Load-more buttons are typically placed beneath a chunk of content and ask users if they want to see more results. Unlike infinite scroll, it doesn’t assume that they do. It gives them a natural stopping point, a choice to continue. And it allows users to access the footer if they need to.
Unlike pagination, load-more buttons don’t break the content up into discrete, numbered-or-alphabetized pages.
The experience of web pages with a load-more button slightly resembles that of ones with infinite scroll though. For instance, after the user hits “load more” several times, they have one large consolidated page of items, rather multiple pages of items. As a result, some downsides of infinite scroll remain: It’s still hard to return to your previous spot after clicking a link, and users still don’t get the sense of progress from being done with a page.
The Case for Infinite Scroll
Seamless Mobile Scrolling
Removing page numbers and buttons from the bottoms of pages in favor of infinite scroll might yield an elegant, seamless browsing experience for users. Especially on mobile devices, where users have grown accustomed to swiping with their thumbs, rather than pecking at buttons, to fetch additional content.
Infinite scroll is also an intuitive design choice when the main action of users is to casually flip through a social media feed. In this context, the timeliness of information is paramount, and each bit of information is of relatively equal importance. And there’s always a new update.
“If you were to paginate that information, it wouldn’t really make any sense,” Guiney said. “By the time you go to page two, the page one results are there.” That makes infinite scroll — rather than pagination — a natural fit for social feeds, contexts where users typically don’t have a specific goal in mind.

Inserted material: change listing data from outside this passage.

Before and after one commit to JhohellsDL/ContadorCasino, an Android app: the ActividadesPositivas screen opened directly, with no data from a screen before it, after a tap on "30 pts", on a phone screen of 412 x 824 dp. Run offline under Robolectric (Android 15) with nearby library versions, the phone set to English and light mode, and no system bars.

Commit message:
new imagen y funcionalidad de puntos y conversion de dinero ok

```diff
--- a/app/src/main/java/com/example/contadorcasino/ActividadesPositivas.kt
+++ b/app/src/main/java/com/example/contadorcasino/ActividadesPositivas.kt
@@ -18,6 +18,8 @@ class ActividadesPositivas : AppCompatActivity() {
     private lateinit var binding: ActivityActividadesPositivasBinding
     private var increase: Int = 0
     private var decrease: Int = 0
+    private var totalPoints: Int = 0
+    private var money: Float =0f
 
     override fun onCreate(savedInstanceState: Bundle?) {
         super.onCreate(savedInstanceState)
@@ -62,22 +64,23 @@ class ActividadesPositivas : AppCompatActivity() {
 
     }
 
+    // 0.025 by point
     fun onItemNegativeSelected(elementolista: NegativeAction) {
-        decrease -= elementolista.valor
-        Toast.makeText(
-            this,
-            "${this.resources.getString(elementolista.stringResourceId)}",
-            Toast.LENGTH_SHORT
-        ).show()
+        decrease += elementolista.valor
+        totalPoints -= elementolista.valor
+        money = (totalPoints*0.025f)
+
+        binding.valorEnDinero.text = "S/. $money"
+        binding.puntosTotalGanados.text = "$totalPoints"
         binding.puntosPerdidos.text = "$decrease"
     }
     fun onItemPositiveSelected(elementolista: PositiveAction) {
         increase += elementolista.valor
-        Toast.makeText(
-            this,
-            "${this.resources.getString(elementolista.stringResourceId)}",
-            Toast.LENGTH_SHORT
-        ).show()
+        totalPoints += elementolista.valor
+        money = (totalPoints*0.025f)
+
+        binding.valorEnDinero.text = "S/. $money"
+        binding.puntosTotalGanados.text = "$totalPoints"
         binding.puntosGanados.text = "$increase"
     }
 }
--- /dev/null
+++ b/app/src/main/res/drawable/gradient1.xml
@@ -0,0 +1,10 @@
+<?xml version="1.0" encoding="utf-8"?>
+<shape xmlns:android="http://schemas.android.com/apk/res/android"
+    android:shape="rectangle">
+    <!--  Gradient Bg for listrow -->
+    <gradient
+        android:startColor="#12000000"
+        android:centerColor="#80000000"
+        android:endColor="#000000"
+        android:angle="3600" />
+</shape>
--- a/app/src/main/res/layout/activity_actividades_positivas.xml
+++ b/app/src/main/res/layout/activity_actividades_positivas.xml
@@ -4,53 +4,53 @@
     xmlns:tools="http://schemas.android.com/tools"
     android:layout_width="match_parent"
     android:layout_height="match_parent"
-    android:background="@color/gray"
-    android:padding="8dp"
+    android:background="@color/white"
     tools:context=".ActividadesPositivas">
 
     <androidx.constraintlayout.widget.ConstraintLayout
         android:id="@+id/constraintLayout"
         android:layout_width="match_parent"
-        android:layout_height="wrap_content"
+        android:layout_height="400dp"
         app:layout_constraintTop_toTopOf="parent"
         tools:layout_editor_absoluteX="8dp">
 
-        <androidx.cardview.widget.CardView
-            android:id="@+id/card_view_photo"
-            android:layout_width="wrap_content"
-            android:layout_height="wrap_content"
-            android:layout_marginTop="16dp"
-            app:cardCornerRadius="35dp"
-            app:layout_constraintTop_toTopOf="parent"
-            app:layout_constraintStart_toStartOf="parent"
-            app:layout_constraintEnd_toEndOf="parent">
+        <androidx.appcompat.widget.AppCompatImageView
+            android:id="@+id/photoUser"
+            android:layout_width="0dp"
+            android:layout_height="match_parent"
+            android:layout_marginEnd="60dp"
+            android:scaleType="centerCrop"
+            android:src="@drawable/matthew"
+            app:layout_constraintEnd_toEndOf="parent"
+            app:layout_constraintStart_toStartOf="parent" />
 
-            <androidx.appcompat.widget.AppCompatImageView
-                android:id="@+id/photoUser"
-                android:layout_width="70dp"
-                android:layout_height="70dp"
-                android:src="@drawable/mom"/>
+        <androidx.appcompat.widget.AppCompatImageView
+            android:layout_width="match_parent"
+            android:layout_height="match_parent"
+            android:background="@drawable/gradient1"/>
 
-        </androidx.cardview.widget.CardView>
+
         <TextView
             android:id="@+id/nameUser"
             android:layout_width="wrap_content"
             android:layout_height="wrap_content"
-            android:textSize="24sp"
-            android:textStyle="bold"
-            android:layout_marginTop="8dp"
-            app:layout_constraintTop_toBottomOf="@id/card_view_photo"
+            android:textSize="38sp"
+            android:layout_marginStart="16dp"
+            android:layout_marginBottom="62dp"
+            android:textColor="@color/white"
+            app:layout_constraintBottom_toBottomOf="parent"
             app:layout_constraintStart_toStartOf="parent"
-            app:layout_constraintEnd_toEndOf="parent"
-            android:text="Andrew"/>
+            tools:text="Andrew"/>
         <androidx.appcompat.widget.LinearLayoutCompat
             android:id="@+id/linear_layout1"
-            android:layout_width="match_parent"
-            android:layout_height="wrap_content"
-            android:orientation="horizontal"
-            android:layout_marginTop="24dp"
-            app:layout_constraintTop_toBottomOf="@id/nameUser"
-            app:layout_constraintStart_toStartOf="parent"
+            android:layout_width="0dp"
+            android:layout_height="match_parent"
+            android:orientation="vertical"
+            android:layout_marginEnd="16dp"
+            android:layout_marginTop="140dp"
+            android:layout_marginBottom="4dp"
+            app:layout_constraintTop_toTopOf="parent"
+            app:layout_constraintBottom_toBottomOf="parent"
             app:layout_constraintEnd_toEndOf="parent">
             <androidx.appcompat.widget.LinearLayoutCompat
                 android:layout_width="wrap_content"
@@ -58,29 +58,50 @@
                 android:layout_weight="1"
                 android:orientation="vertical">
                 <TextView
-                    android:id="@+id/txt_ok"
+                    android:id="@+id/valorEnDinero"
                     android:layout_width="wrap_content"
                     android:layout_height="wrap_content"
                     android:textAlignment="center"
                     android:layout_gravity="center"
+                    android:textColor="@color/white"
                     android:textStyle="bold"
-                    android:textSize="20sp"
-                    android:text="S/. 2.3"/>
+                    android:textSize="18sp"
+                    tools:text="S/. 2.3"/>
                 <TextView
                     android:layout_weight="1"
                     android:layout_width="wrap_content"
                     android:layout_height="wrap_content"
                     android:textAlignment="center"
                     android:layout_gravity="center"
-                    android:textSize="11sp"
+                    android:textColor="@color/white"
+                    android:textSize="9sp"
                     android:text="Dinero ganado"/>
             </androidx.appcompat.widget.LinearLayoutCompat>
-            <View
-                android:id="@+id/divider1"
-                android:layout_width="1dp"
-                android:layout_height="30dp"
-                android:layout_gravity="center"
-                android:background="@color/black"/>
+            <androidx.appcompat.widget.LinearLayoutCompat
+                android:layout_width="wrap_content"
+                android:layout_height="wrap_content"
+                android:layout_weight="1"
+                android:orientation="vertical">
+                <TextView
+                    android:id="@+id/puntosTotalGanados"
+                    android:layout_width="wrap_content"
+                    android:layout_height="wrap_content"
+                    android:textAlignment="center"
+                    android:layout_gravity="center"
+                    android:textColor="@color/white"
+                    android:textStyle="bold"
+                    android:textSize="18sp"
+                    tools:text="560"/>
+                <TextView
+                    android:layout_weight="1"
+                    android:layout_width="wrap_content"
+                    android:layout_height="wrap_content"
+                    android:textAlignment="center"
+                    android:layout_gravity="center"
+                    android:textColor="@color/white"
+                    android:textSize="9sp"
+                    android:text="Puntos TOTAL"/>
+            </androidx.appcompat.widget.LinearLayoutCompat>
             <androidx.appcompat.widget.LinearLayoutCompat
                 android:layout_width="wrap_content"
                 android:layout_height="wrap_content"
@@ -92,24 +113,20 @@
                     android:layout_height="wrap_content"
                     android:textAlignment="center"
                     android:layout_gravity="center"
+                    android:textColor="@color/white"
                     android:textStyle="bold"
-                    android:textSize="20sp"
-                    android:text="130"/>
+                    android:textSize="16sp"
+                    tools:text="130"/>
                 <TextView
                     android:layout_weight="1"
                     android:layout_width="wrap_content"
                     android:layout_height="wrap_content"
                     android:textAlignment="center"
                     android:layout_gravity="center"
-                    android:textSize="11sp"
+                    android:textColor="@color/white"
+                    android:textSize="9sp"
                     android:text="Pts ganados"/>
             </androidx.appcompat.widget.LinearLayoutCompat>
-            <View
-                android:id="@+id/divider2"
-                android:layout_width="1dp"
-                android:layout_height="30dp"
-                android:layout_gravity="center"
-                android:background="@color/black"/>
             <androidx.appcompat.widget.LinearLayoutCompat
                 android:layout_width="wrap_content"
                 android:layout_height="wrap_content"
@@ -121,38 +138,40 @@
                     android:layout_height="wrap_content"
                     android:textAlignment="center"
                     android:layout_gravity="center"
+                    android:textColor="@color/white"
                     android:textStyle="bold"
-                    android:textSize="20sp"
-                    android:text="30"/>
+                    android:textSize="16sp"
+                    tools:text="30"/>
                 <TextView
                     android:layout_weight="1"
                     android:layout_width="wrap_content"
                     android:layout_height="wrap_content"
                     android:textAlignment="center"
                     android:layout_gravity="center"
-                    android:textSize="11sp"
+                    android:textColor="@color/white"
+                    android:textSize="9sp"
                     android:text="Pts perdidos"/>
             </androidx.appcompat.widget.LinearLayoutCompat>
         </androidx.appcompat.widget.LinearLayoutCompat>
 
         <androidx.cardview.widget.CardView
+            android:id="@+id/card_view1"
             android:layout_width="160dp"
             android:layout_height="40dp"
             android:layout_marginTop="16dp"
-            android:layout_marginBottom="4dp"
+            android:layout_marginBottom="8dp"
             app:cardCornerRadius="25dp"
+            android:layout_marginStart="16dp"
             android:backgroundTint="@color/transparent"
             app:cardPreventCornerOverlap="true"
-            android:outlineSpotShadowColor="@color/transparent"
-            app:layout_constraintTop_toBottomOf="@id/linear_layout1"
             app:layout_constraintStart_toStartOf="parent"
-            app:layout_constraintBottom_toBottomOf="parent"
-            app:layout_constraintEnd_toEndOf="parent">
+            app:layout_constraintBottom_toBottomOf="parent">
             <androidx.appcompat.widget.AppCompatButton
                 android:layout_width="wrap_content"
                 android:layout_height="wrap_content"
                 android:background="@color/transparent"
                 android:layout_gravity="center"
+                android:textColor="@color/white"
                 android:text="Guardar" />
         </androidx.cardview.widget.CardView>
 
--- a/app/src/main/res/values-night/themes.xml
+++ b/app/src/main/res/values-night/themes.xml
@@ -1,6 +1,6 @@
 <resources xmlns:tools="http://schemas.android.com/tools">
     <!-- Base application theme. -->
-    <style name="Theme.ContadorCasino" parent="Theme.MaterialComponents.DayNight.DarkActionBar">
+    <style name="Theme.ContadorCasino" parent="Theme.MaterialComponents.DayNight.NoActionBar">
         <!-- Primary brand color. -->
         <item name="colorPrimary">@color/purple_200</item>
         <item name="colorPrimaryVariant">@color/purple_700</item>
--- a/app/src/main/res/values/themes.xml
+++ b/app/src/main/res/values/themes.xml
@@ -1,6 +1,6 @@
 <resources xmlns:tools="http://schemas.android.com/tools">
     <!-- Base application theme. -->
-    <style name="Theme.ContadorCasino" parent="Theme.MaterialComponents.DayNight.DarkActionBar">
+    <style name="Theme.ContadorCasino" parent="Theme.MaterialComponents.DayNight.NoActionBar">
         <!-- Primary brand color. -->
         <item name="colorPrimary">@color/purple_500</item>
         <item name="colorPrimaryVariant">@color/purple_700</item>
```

Infinite scroll may also work well for chat-style applications, like texting or Slack, where users generally don’t have to locate specific messages or worry about seeing everything. “Those are really just moments in time, you’re dipping in and dipping out,” Roselli said.
Tips for Making Infinite Scroll Better
It’s almost always the case that designers will want to avoid infinite scroll. But if they are determined to use it, Roselli said they should keep a few things in mind.
Don’t Place Content After the Infinite Scroll
Sticking a website footer beneath a sea of endlessly loading content saddles users with a Sisyphean task. They’ll get angry with you for this. And rightly so. Put important information in an easy-to-reach place.
When a User Hits the ‘Back’ Button, Let Them Return to the Exact Same Place
There’s nothing more frustrating than losing your place and having to scroll through the same content just to get back to where you left off. Code it on the back end to let users return to where they were.
Offer the Ability to Jump Ahead
Don’t make your users waste time by scrolling through content they know they don’t need in order to get to the stuff they’re looking for. Include buttons to let them skip to a certain letter or number.
Make It Work for Keyboard-Only Users
Build and test your infinite scroll in such a way that keyboard-only users and people who use screen readers can experience your page as intended. They shouldn’t have to hit the “tab” button a hundred times to get where they need to go. The solution may be to include an option to switch off infinite scroll, and enable users to use pagination or load-more buttons if they wish.
Test It First
“Before burning time on writing the code, figure out what problem you’re trying to solve,” Roselli said. If designers want to increase time on site and lower bounce rates, for example, they should prototype it, test it on a good cross-section of users (including users with disabilities) and see if the design actually supports the goal.
Whatever route a designer ultimately decides to take — infinite scroll, load-more buttons, pagination, or even just a search bar — testing it out first and gathering user feedback is the most important step.